EXERCISE DESCRIPTION :: Tally the lines in the entries where the string "self" appears, and write only the total.
[EXTRACTED INFORMATION — start]
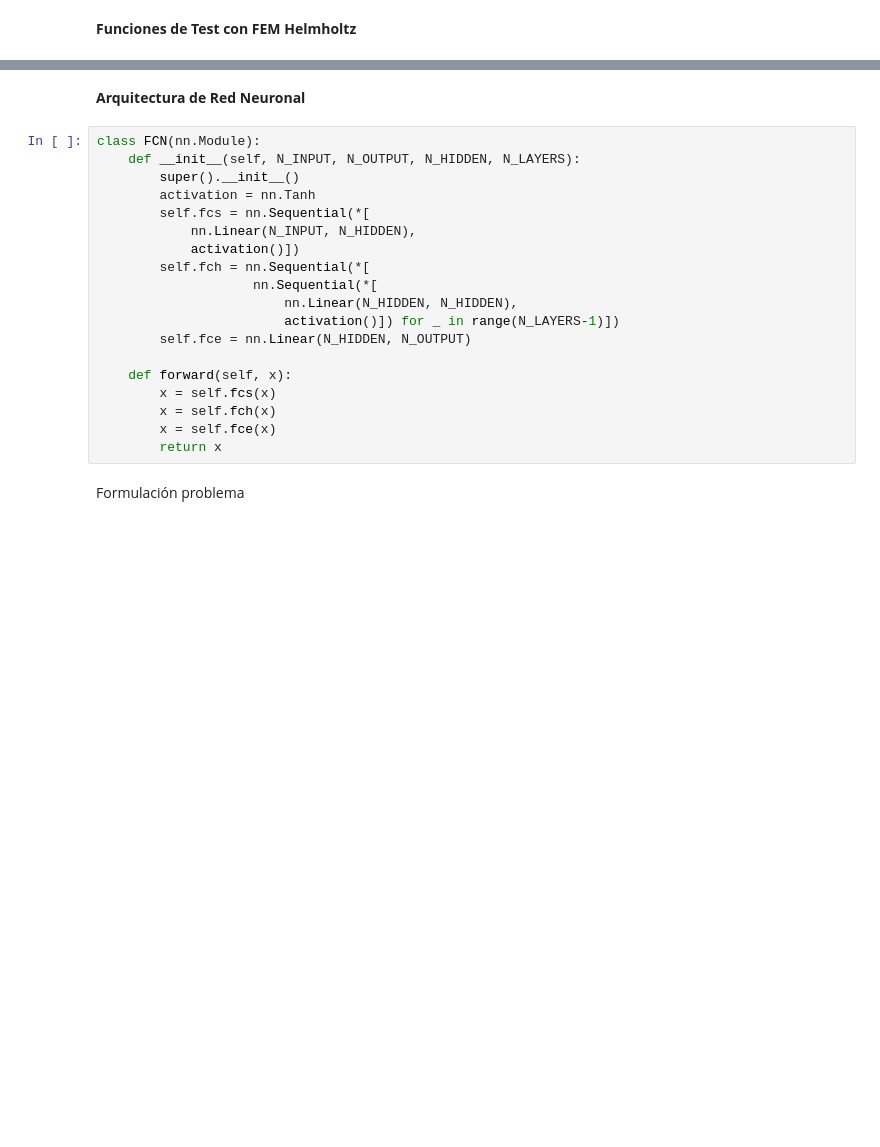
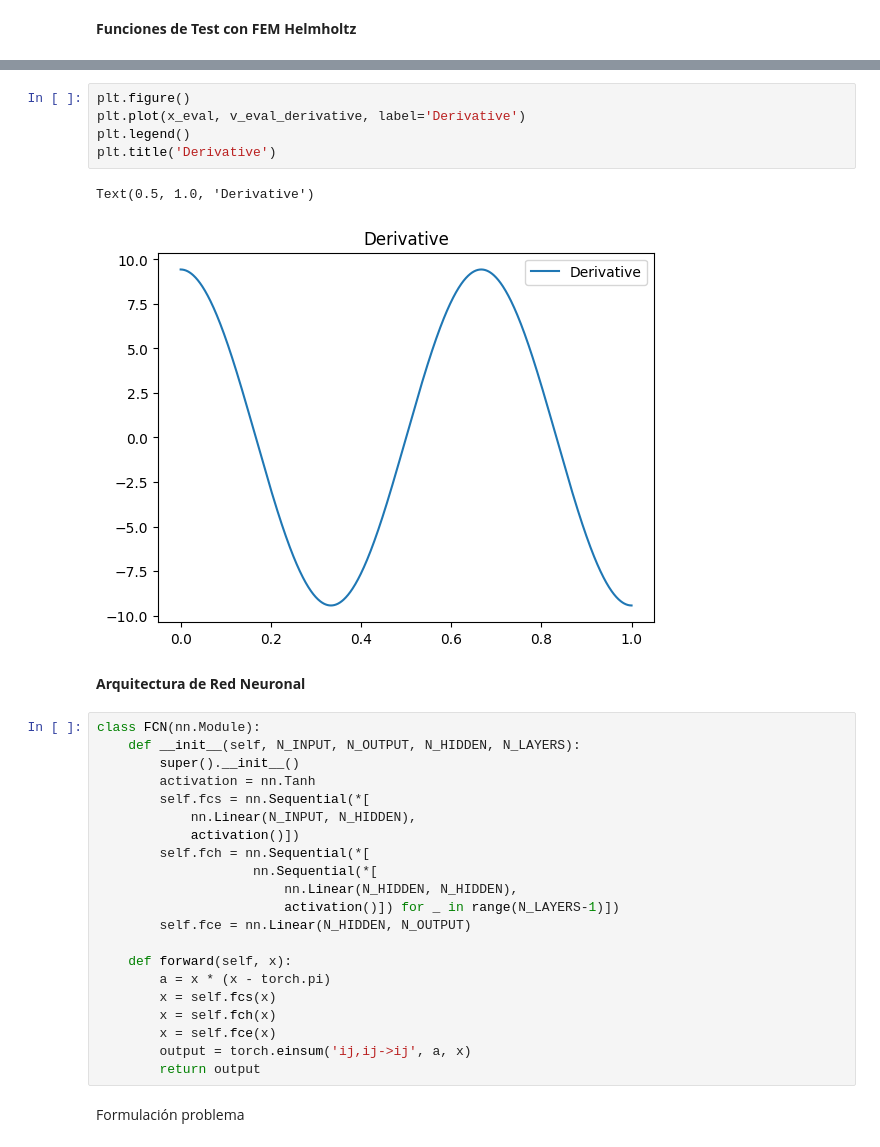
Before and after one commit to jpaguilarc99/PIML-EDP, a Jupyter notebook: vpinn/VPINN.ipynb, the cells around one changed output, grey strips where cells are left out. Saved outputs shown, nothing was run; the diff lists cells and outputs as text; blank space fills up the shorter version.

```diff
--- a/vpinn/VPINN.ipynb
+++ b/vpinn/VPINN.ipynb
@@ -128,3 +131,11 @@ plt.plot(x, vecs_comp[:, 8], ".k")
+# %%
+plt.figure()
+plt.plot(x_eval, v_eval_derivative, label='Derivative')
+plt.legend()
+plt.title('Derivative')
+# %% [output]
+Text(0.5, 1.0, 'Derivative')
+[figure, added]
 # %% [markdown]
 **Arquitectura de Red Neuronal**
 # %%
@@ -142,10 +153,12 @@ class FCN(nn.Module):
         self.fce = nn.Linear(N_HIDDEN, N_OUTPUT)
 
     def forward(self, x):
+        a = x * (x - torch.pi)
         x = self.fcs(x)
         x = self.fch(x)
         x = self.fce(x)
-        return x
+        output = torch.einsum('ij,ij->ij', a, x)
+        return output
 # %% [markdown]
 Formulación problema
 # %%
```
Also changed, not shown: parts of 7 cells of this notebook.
[EXTRACTED INFORMATION — finish]
ANSWER BOX :: 5